Unlike how the works operate in the editorial environment, here they take on different scales, always in relation to the human body. Photograms are experienced beyond the physical limits of the book or the photographic paper, leaving aside their individual quality to dialogue with the other pieces, with the space and the support that hold them; they merge with other existing elements around them. Added to the fact that “In visual perception, color is almost never as it really is —as it physically is” (5), and thanks to the sculptural folds of the pieces, the color in the frames is conditioned to the architecture, the shades and intensities vary according to the spatial context and lighting external to them. In the darkroom, Menchelli had to project or imagine color in its sculptural version, generating a tension between the trace of the photographic ghost and the present from which the work is exhibited and observed, where it is finally fixed and complete. This combination of elements makes the viewer’s reading path less predictable, since they are works whose edges are difficult to define. There is a dialogue in the interaction of the fragments, between the beginning and the end of each fold, line or limit, but there is also a break in visual sequentiality; generating something else, a passage between the frame and the object, the image and the sculpture. After all, repetition is visibility and certainty. Here the irruption and the difference make it impossible to trace a path.
I carry all the names I’m given, Fabiola Menchelli
Curated by Laura Orozco
Arroniz Arte Contemporáneo
CDMX México, Feb – Apr 2022
(1) Cristina Rivera Garza, Newton’s disk: Ten Essays on Color, Mexico City, Bonobos Editores, National Autonomous University of Mexico, General Directorate of Cultural Diffusion, 2011, p. 44.
(2) Excerpt from the poem “A Piece of Writing that won me $200 in eighth grade” written by the artist and writer Manuel Arturo Abreu.
(3) Margaret Iversen, “The Surrealist Situation of the Photographed Object” in, Stephen Melville (ed.), Williamstown, Sterling and Francine Clark Art Institute, 2005, p. 188.
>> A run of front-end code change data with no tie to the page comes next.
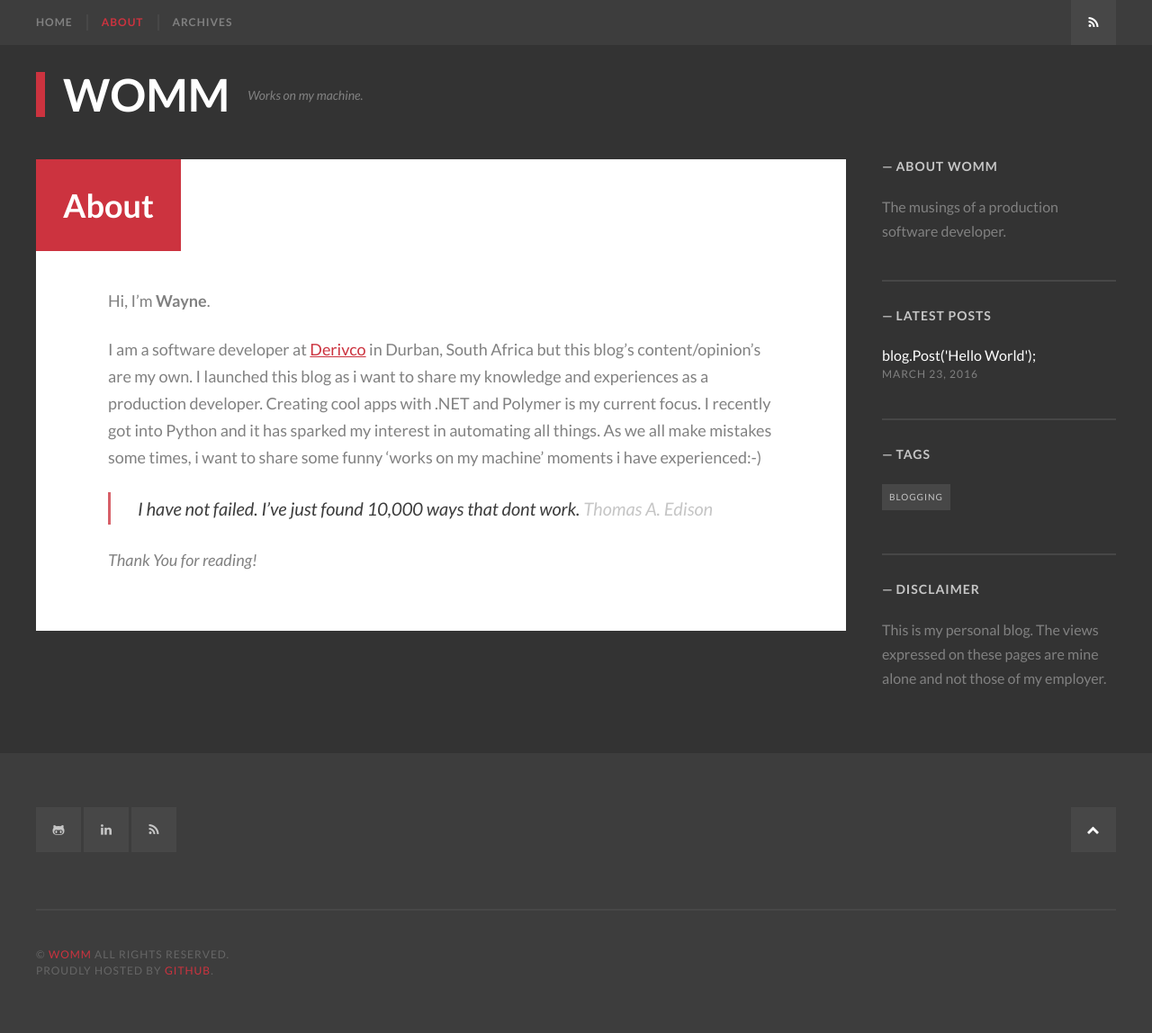
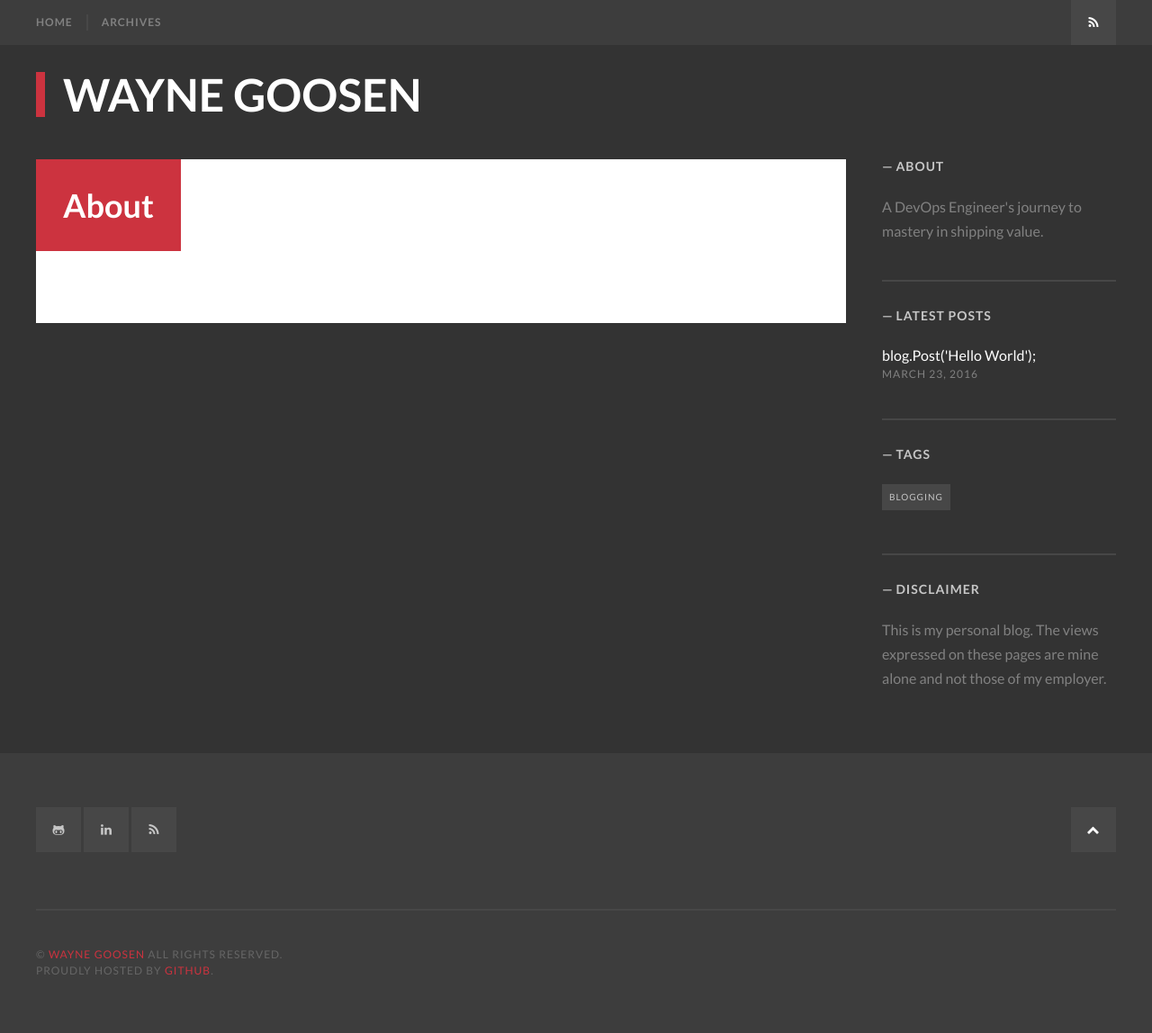
Before and after one commit to WayneGoosen/WayneGoosen.github.io, a Jekyll site: the page built from about.md, in a window 1280 px wide. Shown: the whole page at 90% size. Built offline with Jekyll 4.4.1, drawn with Linux system fonts in a browser that asks for light colours; some web fonts are replaced.

Commit message:
General cleanup and rename

```diff
--- a/_config.yml
+++ b/_config.yml
@@ -6,13 +6,13 @@
 # 'jekyll serve'. If you change this file, please restart the server process.
 
 # Site title
-title: "WOMM"
+title: "Wayne Goosen"
 
 # A description of your site for social meta tag, search engines, and feed.xml
-description: "Developer blog hoping to share and gain knowledge."
+description: "A DevOps Engineer's journey to mastery in shipping value."
 
 # Tagline near the site title
-tagline: "Works on my machine."
+tagline: ""
 
 # The subpath of your site, e.g. /blog, for generating urls
 baseurl:
@@ -27,8 +27,8 @@ url: "http://waynegoosen.github.io"
 navigation:
 - text: Home
   url: /
-- text: About
-  url: /about/
+#- text: About
+#  url: /about/
 #- text: Style Guides
 #  url: /style-guide/
 - text: Archives
@@ -38,10 +38,10 @@ navigation:
 disqus:
 
 # Author information - author info at the bottom of the post
-author_name: "WOMM"
-author_bio: "The musings of a production software developer. "
+author_name: "Wayne Goosen"
+author_bio: "A DevOps Engineer's journey to mastery in shipping value."
 author_url:  "http://waynegoosen.github.io"
-author_location: "Durban, South Africa"
+author_location: "Switzerland"
 author_image: /images/authorimage.png
 
 # Sidebar Add banner
--- a/_includes/sidebar.html
+++ b/_includes/sidebar.html
@@ -2,7 +2,7 @@
 
     {% if site.author_bio and site.author_name %}
     <section class="widget widget-text">
-        <h2 class="widget-title">About {{ site.author_name }}</h2>
+        <h2 class="widget-title">About</h2>
         <p>{{ site.author_bio }}</p>
     </section><!-- .widget-text -->
 
--- a/about.md
+++ b/about.md
@@ -4,11 +4,3 @@ title: About
 description:
 #banner_image: aboutPage.jpg
 ---
-
-Hi, I'm **Wayne**.
-
-I am a software developer at [Derivco](https://www.derivco.com) in Durban, South Africa but this blog's content/opinion's are my own. I launched this blog as i want to share my knowledge and experiences as a production developer. Creating cool apps with .NET and Polymer is my current focus. I recently got into Python and it has sparked my interest in automating all things. As we all make mistakes some times, i want to share some funny 'works on my machine' moments i have experienced:-)
-
->I have not failed. I've just found 10,000 ways that dont work. <cite>Thomas A. Edison</cite>
-
-*Thank You for reading!*
```
Also changed, not shown: _layouts/post.html (+4 -4 lines), README.md, 1 other file.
(4) Christian Scheidemann, “Material as Language in Contemporary Art” in, Stephen Melville (ed.), Williamstown, Sterling and Francine Clark Art Institute, 2005, p. 76
(5) Josef Albers, Interaction of Color, Yale University, 1963, p. 1